According to Pronger at the Hall of Fame Reception, his original intent was to join his brother Sean at Bowling Green State University but after being drafted by the Peterborough Petes in the sixth round of the OHL Priority Selection, he decided to change course, heading to Petersborough instead. Needless to say, while Chris and Sean ended up going their separate ways, they both ended up making it to the NHL.
To say there were bumps in the road on Chris’ journey to the NHL would be an understatement. For example, early on during his rookie year with the Hartford Whalers, he managed to be one of several players arrested in a barroom brawl towards the end of the season when Hartford was scheduled to play Buffalo. It was a story he shared at the Hall of Fame Reception, where of course, he declared his innocence.
Time to Grow Up
Following his second year with Hartford, Pronger had the misfortunate of being traded to St. Louis for fan-favorite Brendan Shanahan. In addition to that, he was brought in during one of St. Louis’s most tumultuous times, when Mike Keenan was both the general manager and coach. Despite all this, it was here in St. Louis where Pronger began to blossom as a player. A little later, the Blues then went out and acquired a couple of rather well-known players named Wayne Gretzky and Grant Fuhr.
By the 1996-97 season however, the Blues once again had another new coach. This time it was Joel Quenneville. The following season, Pronger was made captain and became an All-Star for the first time. In 1999–00, Pronger had what many consider a career year. In addition to being voted as an All-Star again, he also led the league in both points and plus/minus rating among defensemen, with 62 points and a plus-52 rating, which helped him win both the Norris Trophy as the league’s top defenseman and the Hart Trophy for the player judged to be most valuable to his team.

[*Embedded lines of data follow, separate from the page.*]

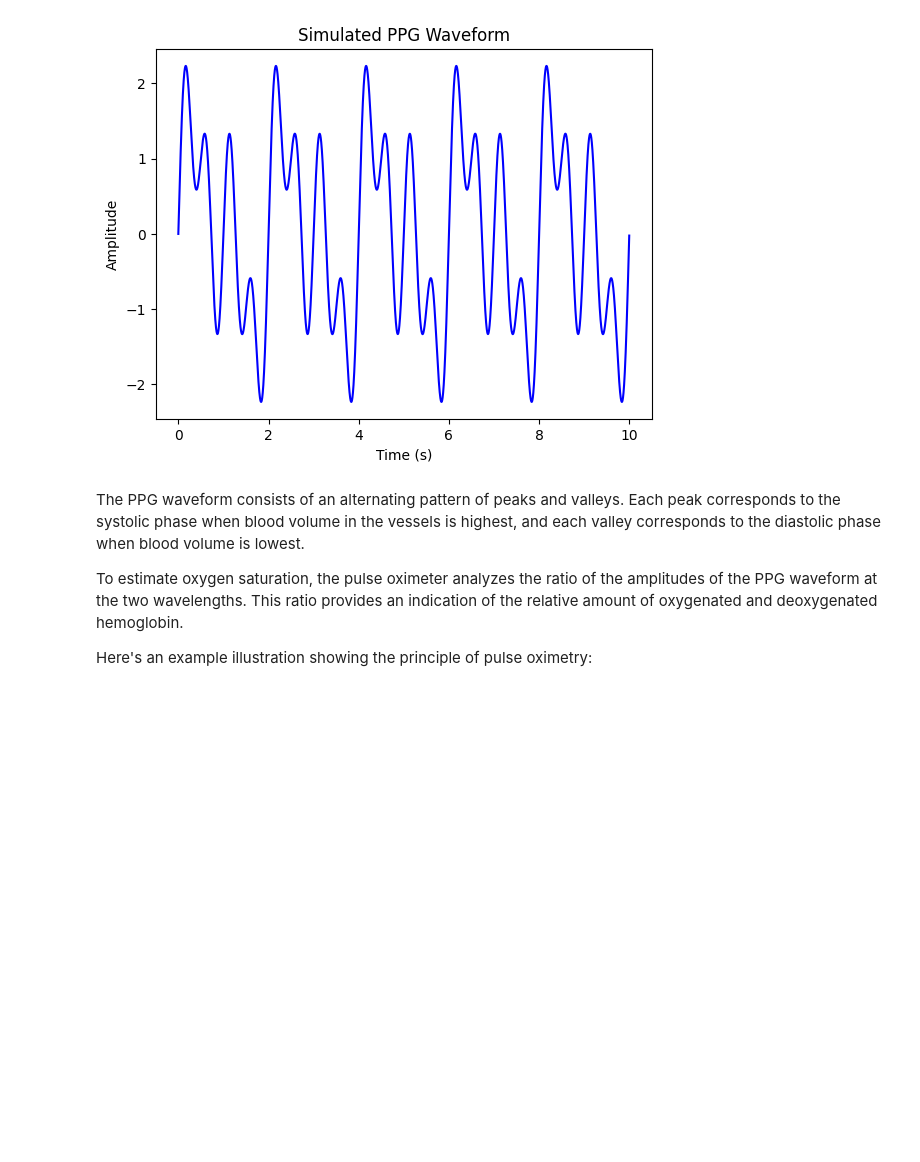
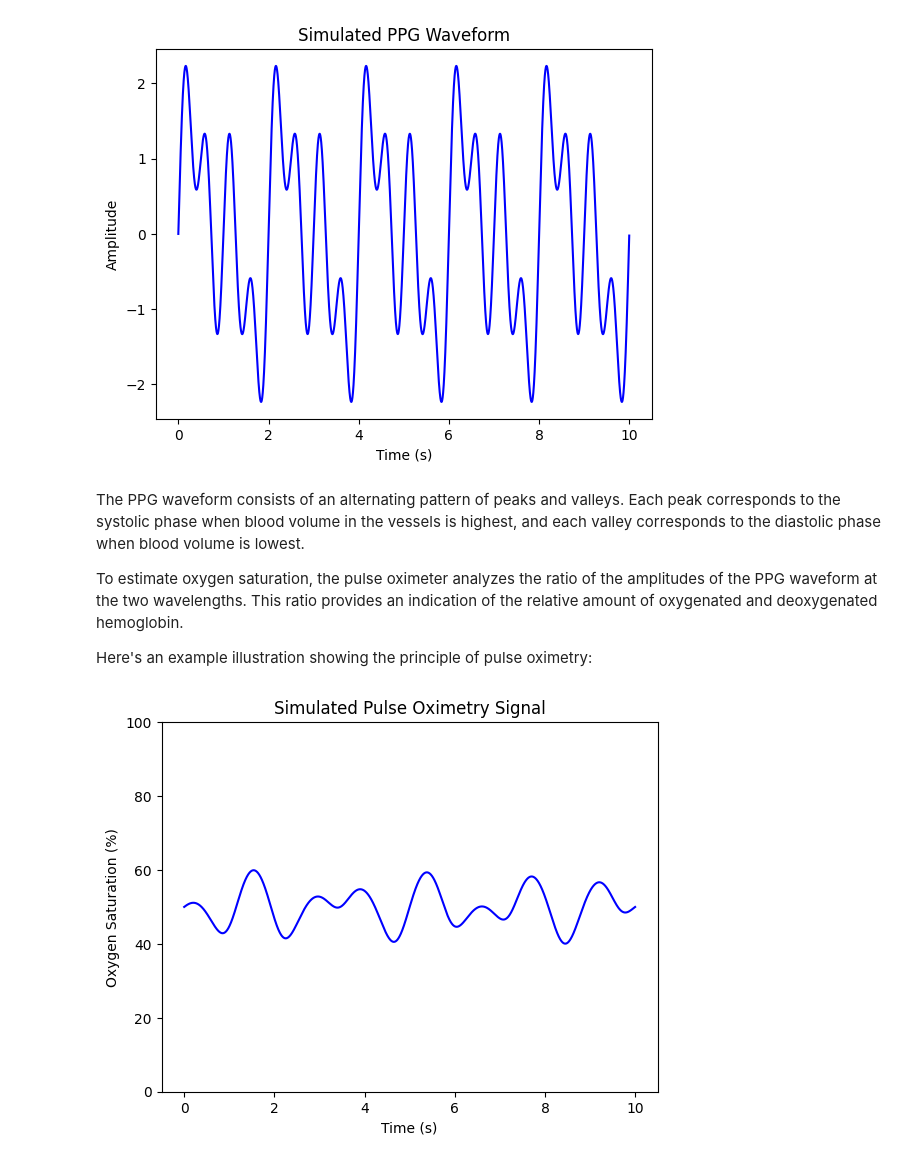
Before and after one commit to borisov5/Math_Concepts_for_Developers_March_2023, a Jupyter notebook: project for exam/Electrocardiography_project.ipynb, the cells around one changed output. Saved outputs shown, nothing was run; the diff lists cells and outputs as text; code cells hidden in the pictures; blank space fills up the shorter version.

```diff
--- a/project for exam/Electrocardiography_project.ipynb
+++ b/project for exam/Electrocardiography_project.ipynb
@@ -208,3 +209,28 @@ The PPG waveform consists of an alternating pattern of peaks and valleys. Each p
 To estimate oxygen saturation, the pulse oximeter analyzes the ratio of the amplitudes of the PPG waveform at the two wavelengths. This ratio provides an indication of the relative amount of oxygenated and deoxygenated hemoglobin.
 
 Here's an example illustration showing the principle of pulse oximetry:
+# %%
+# Parameters
+sampling_rate = 1000  # Sampling rate (samples per second)
+duration = 10  # Duration of the signal in seconds
+
+# Generate time axis
+t = np.linspace(0, duration, int(sampling_rate * duration), endpoint=False)
+
+# Generate simulated oxygenated and deoxygenated hemoglobin signals
+hb_oxygenated = 1 + 0.2 * np.sin(2 * np.pi * 0.8 * t)  # Oxygenated hemoglobin signal
+hb_deoxygenated = 1 + 0.2 * np.sin(2 * np.pi * 0.5 * t)  # Deoxygenated hemoglobin signal
+
+# Calculate oxygen saturation
+spo2 = (hb_oxygenated / (hb_oxygenated + hb_deoxygenated)) * 100
+
+# Plot oxygen saturation
+plt.figure()
+plt.plot(t, spo2, color='b')
+plt.title('Simulated Pulse Oximetry Signal')
+plt.xlabel('Time (s)')
+plt.ylabel('Oxygen Saturation (%)')
+plt.ylim(0, 100)
+plt.show()
+# %% [output]
+[figure, added]
```
Also changed, not shown: parts of 1 cell of this notebook.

To put this in perspective, Brett Hull is the only other player on the St. Louis Blues to ever win the Hart Trophy during his time here while Bobby Orr was the only other player to ever win both awards in the same year. In addition to that, Pronger also had the chance to represent Canada in both the 1998 and 2002 Winter Olympics.
All told, Pronger was a four-time All-Star and also finished in the top five of Norris Trophy vote-getters five times while with St. Louis. In addition, he is in the top-10 of all-time assist leaders for St. Louis in the regular season, but it was the playoffs where he really shined for the Blues – he is in the top five for both points and assists in the post-season. In all, he spent nine years in St. Louis, the majority of his career.
Coming Back Home
Unfortunately, all of that hockey also began to take a toll on his body as he was limited to 51 games during the 2000-01 season and just five in 2002-03. Following the lockout which erased the 2004-05 season, he was traded to the Edmonton Oilers after nine years in St. Louis. Following stops in Anaheim (where he eventually won the Stanley Cup), Philadelphia, and Arizona, Pronger officially retired in 2017.
These days, he’s now the senior advisor of hockey operations for the Florida Panthers. With all that moving around, however, he and his wife Lauren eventually moved back to St. Louis and, along with his family, were all here the night they announced to the crowd that his number was going to be up in the rafters, next to Al MacInnis, Bob Gassoff, Bob and Barclay Plager, Brian Sutter, Brett Hull and Bernie Federko.
I’m a lifelong Blues fan. The year they came here is the year we moved here from the Hockey State of Minnesota. As the superstition goes, you don’t touch the cup until you win the cup. Well, here I am with the cup.